You only need to receive one set of negative feedback on your writing to experience painful emotions.  In a lifetime of writing at school and then university, we experience many, many negative emotions around writing.  It is not surprising, then, that your body, your entire being, will want to get up from your writing desk and find something comfortable to do rather than write.  Getting a doughnut (instead of writing) will make you feel satisfied and content.  Cleaning the floor/walls/etc (instead of writing) will make you feel in control, virtuous and worthy.

 

If the writing is high stakes – something we feel strongly about or if we write for an important audience – the more we anticipate the adverse response and negative emotions we feel we are likely to experience.  In these cases, it becomes much harder to get the writing done and much easier to find something else to do.

 

Sometimes we experience positive emotions when we receive a good review or our thesis supervisor is happy with our work.  But often we rationalise these positive emotions as ‘once off’ or ‘lucky’ and we put it down to the exception rather than the rule.  The more positive experiences we have, the more we are likely to persevere when we experience rejection.  That’s why more experienced academic writers get to a point where they don’t mind journal reviewers’ comments because they can see the value in them and feel the ultimate satisfaction when the paper is finally published.

 

The reason why I’m harping on about negative emotions and writing is because many people stop writing and move into non-writing careers after experiencing a painful rejection.  Others try to persevere but suffer from ‘procrastination’ or writer’s block.  Still others leave the rejected paper/chapter, no matter how important it is, and don’t re-write or resubmit.  They move onto safer topics.  This is the real danger of negative emotions from writing – that it shifts us away from what we want to write about in the way we want to write about it.

 

What can you do?  Write about your experiences of receiving a rejection.  Share your experiences with others.  There’s nothing like hearing someone else’s story to put yours into perspective especially if there is humour involved.  Think about critical incidences in your writing career.
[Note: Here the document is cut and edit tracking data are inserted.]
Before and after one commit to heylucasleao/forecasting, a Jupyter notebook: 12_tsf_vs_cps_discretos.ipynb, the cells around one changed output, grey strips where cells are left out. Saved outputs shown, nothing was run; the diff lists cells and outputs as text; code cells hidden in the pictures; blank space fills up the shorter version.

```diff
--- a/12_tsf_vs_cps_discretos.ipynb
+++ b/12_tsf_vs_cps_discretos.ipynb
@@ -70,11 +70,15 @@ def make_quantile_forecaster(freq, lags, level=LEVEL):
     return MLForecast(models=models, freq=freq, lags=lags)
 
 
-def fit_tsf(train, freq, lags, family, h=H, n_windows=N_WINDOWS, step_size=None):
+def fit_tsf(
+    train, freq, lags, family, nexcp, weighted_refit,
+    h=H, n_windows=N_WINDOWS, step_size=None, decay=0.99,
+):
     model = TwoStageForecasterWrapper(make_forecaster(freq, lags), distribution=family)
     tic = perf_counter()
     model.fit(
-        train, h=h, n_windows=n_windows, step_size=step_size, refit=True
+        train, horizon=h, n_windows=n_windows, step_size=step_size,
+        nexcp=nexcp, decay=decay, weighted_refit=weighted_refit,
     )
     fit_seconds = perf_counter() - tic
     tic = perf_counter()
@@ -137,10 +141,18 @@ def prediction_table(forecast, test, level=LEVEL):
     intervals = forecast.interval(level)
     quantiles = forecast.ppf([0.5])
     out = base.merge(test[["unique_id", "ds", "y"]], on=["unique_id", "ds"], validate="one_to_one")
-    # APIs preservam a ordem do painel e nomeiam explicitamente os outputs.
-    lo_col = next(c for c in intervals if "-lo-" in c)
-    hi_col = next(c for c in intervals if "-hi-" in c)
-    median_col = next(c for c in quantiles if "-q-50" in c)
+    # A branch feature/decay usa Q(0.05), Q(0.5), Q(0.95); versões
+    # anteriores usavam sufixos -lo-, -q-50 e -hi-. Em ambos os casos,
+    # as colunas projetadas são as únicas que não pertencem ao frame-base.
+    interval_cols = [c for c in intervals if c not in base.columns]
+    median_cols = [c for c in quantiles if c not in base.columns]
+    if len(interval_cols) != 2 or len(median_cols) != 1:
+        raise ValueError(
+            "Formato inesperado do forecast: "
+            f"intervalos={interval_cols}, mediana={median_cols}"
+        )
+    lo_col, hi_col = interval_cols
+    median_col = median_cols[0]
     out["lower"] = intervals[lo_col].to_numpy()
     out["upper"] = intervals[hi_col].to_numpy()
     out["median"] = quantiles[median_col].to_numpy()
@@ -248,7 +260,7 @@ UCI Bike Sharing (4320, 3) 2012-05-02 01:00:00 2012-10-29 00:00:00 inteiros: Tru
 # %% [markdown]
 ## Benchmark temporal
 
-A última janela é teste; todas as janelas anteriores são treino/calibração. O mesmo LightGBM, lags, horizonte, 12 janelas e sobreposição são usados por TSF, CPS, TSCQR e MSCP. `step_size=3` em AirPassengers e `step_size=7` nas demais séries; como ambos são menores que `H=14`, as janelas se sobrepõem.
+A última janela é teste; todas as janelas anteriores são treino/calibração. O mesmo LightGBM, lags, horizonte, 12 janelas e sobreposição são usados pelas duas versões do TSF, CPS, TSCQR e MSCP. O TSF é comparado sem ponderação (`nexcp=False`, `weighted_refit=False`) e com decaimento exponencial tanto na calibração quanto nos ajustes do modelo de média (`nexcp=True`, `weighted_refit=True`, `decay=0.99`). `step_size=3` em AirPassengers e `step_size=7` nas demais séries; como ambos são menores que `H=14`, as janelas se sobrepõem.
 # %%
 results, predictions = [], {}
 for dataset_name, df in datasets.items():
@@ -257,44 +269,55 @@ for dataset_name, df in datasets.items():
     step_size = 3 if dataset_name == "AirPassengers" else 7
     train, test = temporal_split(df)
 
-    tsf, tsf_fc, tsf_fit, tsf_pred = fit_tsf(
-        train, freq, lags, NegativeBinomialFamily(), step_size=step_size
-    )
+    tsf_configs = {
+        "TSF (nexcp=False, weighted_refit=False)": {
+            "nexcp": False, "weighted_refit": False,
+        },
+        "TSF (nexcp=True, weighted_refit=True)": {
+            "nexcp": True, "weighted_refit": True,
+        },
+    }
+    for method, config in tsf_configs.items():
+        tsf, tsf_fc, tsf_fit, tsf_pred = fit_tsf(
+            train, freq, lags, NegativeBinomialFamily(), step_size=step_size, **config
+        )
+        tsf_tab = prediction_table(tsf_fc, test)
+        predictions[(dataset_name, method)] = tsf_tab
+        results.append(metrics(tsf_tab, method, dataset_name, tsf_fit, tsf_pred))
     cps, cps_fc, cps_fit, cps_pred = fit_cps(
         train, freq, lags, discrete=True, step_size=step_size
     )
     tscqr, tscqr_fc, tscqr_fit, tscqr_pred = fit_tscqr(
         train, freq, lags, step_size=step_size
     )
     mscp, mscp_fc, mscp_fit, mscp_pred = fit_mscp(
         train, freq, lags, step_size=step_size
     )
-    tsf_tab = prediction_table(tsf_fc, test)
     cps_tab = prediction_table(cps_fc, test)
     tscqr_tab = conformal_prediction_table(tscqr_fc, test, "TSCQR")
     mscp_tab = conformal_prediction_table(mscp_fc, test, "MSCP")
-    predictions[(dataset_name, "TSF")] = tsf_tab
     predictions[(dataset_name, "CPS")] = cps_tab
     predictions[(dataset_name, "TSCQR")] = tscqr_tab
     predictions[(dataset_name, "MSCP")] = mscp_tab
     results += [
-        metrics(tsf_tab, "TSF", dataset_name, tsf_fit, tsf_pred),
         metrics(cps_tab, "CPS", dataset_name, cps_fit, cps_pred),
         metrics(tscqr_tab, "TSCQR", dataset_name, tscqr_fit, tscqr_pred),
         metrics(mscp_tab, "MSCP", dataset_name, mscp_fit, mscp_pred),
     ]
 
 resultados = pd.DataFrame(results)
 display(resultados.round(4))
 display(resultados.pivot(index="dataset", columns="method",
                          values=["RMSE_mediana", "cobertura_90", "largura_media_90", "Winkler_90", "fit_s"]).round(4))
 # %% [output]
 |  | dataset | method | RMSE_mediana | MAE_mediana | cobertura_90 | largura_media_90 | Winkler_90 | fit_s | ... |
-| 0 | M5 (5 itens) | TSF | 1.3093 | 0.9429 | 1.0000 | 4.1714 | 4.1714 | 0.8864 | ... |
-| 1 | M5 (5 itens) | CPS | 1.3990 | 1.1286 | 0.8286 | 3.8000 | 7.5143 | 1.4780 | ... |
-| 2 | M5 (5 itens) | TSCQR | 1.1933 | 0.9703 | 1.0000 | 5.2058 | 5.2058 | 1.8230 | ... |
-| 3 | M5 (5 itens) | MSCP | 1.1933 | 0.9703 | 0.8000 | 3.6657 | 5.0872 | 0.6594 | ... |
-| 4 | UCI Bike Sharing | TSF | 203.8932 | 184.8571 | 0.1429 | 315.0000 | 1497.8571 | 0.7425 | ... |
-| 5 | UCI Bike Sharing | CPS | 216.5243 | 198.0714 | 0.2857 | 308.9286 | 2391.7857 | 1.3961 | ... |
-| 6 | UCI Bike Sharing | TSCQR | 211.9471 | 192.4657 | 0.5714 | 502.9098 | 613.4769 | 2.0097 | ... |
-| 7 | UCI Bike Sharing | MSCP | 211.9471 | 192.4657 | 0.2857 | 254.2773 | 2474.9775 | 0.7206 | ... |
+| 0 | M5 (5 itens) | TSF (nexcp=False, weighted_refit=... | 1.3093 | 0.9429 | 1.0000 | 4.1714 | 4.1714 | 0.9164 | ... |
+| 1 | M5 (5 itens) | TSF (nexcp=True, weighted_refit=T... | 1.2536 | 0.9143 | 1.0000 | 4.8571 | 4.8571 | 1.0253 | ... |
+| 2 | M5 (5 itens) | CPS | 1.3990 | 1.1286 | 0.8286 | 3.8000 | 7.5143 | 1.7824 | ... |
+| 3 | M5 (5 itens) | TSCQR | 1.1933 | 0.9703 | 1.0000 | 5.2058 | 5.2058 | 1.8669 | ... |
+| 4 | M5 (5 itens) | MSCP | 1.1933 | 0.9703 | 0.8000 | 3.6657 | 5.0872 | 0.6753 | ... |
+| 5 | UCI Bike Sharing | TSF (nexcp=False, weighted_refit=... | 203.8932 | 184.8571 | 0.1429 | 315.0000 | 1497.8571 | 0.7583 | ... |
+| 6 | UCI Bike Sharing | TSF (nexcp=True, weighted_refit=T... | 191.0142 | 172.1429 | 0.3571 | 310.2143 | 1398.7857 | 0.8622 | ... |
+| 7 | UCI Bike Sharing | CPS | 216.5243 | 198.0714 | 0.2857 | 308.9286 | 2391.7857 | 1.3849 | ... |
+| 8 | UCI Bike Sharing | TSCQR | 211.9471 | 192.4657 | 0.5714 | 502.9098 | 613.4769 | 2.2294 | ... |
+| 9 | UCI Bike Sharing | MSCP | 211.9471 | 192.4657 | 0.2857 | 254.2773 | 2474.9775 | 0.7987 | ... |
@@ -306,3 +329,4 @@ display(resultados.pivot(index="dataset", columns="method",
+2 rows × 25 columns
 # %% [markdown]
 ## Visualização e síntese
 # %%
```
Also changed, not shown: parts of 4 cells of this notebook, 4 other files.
Have there been moments/incidents that caused you to shift from your original path? Draw (scribble) your emotions when it comes to writing.  Write ‘I feel…’ paragraphs about aspects of writing such as getting negative feedback.  The more you recognise what you are experiencing, the more you will be able to deal the urge to get up and do something else.

Cecile